§ **PROVIDED RECORDS**:

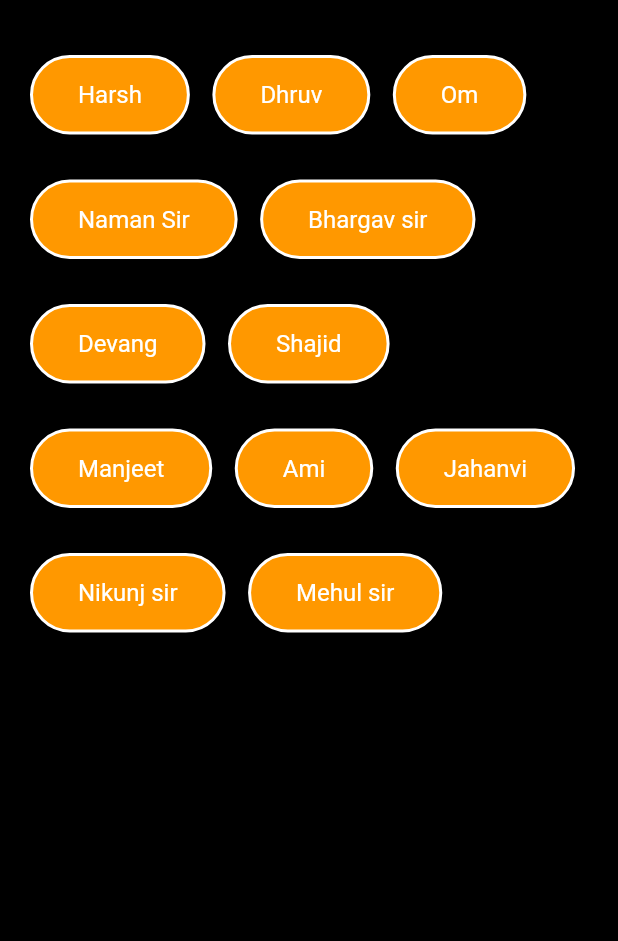
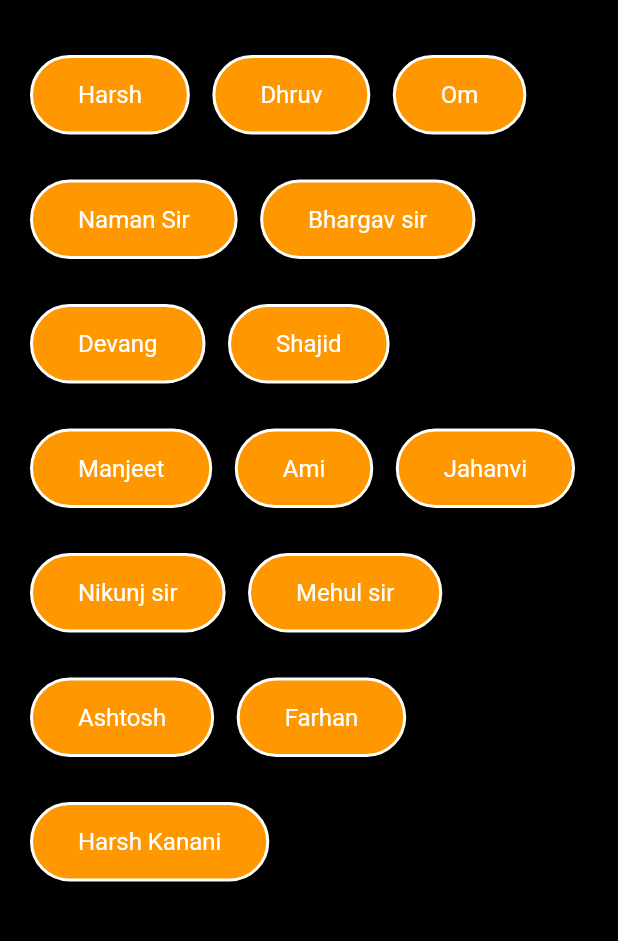
Before and after one commit to Haffshah/Wrap-Examle-dart, a Flutter app: the screen it shows after launch, on a phone screen of 412 x 824 dp, the part 59-1000 px from its top. Run offline on Flutter 3.47's test engine with Material 2 defaults, Android fonts, the phone set to English and light mode, and no system bars.

Commit message:
Update MyHomePage.dart

```diff
--- a/lib/MyHomePage.dart
+++ b/lib/MyHomePage.dart
@@ -175,6 +175,30 @@ class HomePage extends StatelessWidget {
               ),
               decoration: borderDeco(),
             ),
+            Container(
+              padding: padding(),
+              child: Text(
+                'Ashtosh',
+                style: textColor(),
+              ),
+              decoration: borderDeco(),
+            ),
+            Container(
+              padding: padding(),
+              child: Text(
+                'Farhan',
+                style: textColor(),
+              ),
+              decoration: borderDeco(),
+            ),
+            Container(
+              padding: padding(),
+              child: Text(
+                'Harsh Kanani',
+                style: textColor(),
+              ),
+              decoration: borderDeco(),
+            ),
           ],
         ),
       ),
```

§ **WORK REQUEST**: Go through the listing above and retype each line exactly, apart from the pictures.

§ **ANSWER SECTION**:
Before and after one commit to Haffshah/Wrap-Examle-dart, a Flutter app: the screen it shows after launch, on a phone screen of 412 x 824 dp, the part 59-1000 px from its top. Run offline on Flutter 3.47's test engine with Material 2 defaults, Android fonts, the phone set to English and light mode, and no system bars.

Commit message:
Update MyHomePage.dart

```diff
--- a/lib/MyHomePage.dart
+++ b/lib/MyHomePage.dart
@@ -175,6 +175,30 @@ class HomePage extends StatelessWidget {
               ),
               decoration: borderDeco(),
             ),
+            Container(
+              padding: padding(),
+              child: Text(
+                'Ashtosh',
+                style: textColor(),
+              ),
+              decoration: borderDeco(),
+            ),
+            Container(
+              padding: padding(),
+              child: Text(
+                'Farhan',
+                style: textColor(),
+              ),
+              decoration: borderDeco(),
+            ),
+            Container(
+              padding: padding(),
+              child: Text(
+                'Harsh Kanani',
+                style: textColor(),
+              ),
+              decoration: borderDeco(),
+            ),
           ],
         ),
       ),
```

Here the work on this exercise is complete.